Representatives from the Loring Pasta Bar and Varsity Theatre declined to comment.
To avoid triggering survivors of sexual abuse, protesters were asked to not chant or yell, Super said. Rather, she made over 50 signs with messages including “Three sexual abuse lawsuits should hurt your business” and “Boycott the Loring Pasta Bar, stand with survivors.”
“That doesn’t mean it will be silent, it means it will open ourselves up for conversation with people walking through Dinkytown and are curious,” Super said.
At the protest Saturday, demonstrators handed out paper slips calling for people to “stand with survivors” and to boycott the businesses.
“I was really surprised, I hadn’t heard of any of it,” said first-year University of Minnesota neuroscience student Mary Ellen Matusovic, who was walking by the protest. “I’ve gone to the restaurant and theater for multiple concerts and it kind of changes my mind on whether or not I’d go back.”
Protester Elise Armani said she wants to see the University to stop sponsoring events at the venue.

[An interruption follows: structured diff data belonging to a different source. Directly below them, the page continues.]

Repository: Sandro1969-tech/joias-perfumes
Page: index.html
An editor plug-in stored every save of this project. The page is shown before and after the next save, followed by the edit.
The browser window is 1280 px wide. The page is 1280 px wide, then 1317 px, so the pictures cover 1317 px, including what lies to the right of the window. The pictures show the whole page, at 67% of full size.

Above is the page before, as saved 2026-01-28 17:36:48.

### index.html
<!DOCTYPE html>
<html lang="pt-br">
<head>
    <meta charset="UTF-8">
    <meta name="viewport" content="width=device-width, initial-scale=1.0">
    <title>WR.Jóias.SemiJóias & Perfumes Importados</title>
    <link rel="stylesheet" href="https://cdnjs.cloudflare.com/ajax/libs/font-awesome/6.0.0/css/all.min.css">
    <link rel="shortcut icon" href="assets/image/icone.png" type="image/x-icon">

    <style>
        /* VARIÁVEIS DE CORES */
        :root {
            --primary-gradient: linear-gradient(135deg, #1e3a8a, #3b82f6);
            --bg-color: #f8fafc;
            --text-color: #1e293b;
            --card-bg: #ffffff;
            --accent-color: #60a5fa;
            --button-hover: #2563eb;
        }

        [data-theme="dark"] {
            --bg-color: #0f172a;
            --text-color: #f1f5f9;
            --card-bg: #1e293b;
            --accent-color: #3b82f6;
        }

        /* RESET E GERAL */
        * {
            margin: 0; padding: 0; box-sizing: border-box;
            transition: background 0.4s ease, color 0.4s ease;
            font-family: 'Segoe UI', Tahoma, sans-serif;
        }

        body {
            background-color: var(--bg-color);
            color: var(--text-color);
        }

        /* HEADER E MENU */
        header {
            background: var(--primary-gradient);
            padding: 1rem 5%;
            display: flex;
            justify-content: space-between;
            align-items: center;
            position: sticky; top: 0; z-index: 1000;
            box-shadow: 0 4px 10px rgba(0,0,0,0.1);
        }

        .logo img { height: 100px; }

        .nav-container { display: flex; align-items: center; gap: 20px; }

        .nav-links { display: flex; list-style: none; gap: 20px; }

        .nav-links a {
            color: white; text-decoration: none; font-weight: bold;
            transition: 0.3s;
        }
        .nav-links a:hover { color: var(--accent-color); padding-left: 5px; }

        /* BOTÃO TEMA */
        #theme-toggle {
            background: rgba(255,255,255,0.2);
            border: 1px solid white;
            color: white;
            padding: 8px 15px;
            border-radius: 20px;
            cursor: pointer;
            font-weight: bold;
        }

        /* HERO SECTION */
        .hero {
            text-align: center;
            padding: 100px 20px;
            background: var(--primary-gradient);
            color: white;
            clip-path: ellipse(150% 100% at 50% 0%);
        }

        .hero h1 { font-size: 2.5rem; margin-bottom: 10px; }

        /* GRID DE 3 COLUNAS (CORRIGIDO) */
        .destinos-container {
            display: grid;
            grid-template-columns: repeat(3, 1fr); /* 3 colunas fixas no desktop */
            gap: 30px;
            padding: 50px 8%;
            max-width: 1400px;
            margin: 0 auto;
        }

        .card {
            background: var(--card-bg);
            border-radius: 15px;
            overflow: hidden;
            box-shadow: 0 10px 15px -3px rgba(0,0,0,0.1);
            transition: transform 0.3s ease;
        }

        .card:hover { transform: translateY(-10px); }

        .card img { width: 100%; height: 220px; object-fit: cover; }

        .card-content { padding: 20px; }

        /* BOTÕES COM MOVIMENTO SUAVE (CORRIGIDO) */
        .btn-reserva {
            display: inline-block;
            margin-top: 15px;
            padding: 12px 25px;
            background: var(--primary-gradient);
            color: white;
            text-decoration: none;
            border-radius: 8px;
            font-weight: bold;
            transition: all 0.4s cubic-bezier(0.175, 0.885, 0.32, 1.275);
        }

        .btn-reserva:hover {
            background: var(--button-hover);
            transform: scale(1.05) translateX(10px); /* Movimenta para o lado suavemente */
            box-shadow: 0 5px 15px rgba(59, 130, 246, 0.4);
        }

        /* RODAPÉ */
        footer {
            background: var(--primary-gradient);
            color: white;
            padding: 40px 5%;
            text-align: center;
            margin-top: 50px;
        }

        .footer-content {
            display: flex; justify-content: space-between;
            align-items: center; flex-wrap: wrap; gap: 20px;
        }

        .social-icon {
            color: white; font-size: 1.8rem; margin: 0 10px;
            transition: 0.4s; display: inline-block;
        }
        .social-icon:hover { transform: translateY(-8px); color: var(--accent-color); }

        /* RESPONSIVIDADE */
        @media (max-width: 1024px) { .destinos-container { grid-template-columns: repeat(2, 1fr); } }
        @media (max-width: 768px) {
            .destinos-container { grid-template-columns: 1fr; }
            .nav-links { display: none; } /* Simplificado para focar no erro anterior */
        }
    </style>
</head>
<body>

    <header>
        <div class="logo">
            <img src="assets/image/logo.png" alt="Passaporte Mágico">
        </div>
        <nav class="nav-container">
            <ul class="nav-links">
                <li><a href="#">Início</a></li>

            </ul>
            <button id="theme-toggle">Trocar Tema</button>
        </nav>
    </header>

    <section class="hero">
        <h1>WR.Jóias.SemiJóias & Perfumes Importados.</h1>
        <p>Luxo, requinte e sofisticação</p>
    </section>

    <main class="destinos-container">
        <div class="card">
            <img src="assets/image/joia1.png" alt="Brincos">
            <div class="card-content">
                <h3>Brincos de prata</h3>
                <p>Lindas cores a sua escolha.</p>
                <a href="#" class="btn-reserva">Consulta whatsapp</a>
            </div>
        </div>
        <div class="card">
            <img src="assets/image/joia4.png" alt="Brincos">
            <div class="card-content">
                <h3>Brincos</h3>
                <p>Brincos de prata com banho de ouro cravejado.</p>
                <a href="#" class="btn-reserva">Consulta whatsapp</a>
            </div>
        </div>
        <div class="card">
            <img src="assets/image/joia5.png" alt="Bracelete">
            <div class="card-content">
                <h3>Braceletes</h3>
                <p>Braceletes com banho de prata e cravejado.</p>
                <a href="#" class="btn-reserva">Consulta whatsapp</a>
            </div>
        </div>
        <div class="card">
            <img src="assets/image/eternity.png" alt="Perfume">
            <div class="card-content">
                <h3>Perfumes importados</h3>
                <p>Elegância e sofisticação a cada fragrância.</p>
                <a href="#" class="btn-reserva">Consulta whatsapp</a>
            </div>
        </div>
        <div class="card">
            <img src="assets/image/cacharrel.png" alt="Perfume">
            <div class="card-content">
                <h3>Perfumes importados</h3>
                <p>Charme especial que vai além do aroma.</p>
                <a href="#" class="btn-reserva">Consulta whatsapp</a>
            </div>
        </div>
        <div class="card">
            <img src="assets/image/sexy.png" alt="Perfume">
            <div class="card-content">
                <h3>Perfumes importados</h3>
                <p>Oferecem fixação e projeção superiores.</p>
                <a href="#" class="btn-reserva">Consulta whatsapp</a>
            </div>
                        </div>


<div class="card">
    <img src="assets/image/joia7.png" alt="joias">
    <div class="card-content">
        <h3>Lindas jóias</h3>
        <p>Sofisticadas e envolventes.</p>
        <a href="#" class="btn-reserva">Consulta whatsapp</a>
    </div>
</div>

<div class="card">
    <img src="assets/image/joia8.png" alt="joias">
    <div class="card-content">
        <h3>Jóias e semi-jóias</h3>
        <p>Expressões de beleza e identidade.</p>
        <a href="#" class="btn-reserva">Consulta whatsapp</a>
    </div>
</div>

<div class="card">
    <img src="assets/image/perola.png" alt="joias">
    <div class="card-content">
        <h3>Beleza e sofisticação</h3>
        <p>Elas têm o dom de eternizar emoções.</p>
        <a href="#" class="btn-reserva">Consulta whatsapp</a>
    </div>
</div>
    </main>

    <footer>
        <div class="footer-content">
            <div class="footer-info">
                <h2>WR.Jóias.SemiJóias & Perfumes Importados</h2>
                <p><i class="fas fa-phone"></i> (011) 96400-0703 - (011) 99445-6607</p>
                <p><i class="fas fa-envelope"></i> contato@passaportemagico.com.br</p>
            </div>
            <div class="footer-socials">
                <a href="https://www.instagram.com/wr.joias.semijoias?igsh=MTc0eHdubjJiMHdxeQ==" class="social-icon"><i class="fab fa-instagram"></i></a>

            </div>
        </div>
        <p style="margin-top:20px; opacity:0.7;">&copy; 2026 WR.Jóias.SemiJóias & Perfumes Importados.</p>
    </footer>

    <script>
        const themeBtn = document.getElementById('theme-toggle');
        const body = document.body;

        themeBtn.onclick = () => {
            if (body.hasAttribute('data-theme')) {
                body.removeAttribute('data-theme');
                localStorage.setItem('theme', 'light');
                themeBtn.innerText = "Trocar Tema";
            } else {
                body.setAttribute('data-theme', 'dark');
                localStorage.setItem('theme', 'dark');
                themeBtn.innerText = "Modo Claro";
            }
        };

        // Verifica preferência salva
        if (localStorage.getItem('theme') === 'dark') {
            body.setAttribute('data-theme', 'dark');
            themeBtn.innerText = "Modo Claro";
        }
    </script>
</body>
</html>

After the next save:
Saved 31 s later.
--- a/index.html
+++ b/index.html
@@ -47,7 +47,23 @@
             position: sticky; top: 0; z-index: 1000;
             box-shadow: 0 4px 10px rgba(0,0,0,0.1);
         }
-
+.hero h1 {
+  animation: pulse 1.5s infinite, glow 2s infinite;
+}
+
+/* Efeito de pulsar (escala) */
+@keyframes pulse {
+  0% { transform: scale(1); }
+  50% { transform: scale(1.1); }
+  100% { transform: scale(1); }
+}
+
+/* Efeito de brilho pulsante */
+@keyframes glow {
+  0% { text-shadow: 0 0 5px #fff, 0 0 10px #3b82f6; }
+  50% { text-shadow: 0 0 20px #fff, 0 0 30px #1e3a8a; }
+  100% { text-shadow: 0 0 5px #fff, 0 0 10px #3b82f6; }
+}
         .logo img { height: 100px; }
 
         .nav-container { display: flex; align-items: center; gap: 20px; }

“I don’t think most people are aware of the allegations against the owner. It’s my hope that if they were aware, they’d take their business elsewhere,” said Armani, an art and gender, women and sexuality studies senior.
Some, however, say that the protest was misplaced.
“She could be organizing at a court house or somewhere that decisions will actually be made about this,” said Lily Brown — a sexual assault survivor — in an email, who posted on the protest's Facebook event page. “The employees are the only ones being hurt.”
Super, in response, noted that the boycotting of the businesses was intended to honor the wishes of survivors.
“I have sympathy for the employees who I do believe are innocent and have not participated in any part of the sexual abuse around these victims. I have a lot of sympathy for the people who have come forward … I have no sympathy for Jason McLean,” she said.
In the wake of the lawsuits, some performers have moved their shows from the Varsity, including Warpaint, Against Me!, Baroness and The Current’s Jake Rudh.
“If they know about this and see a band they like is playing here, they can contact the band and let them know,” said demonstrator and local musician Sanjeev Mishra, who graduated from the University in 2016.
Haley Purvis, a former Loring Pasta Bar server and 2016 University graduate, said she joined the protest as soon as she learned about it.
“The entire time I worked here, I had two tables ask me about it,” she said, adding staff had been told not to comment. “It’s like, wouldn’t you want to get the voices of the victims out rather than protect the perpetrator? So it conflicted with my morals and I quit.”
At least eight individuals filed lawsuits against the Children’s Theatre Company and some of its former employees for sexual assault of minors before the Child Victims Act expired. Former artistic director John Donahue — who was convicted in 1984, on three counts of criminal sexual conduct with minors — is named in three of the claims.
The protest lasted from 5:45 to about 7 p.m.
“[It’s been] overwhelmingly positive, lots of support,” said demonstrator Jenn Schreiter. “Lots of people walking by and saying ‘I support you.’”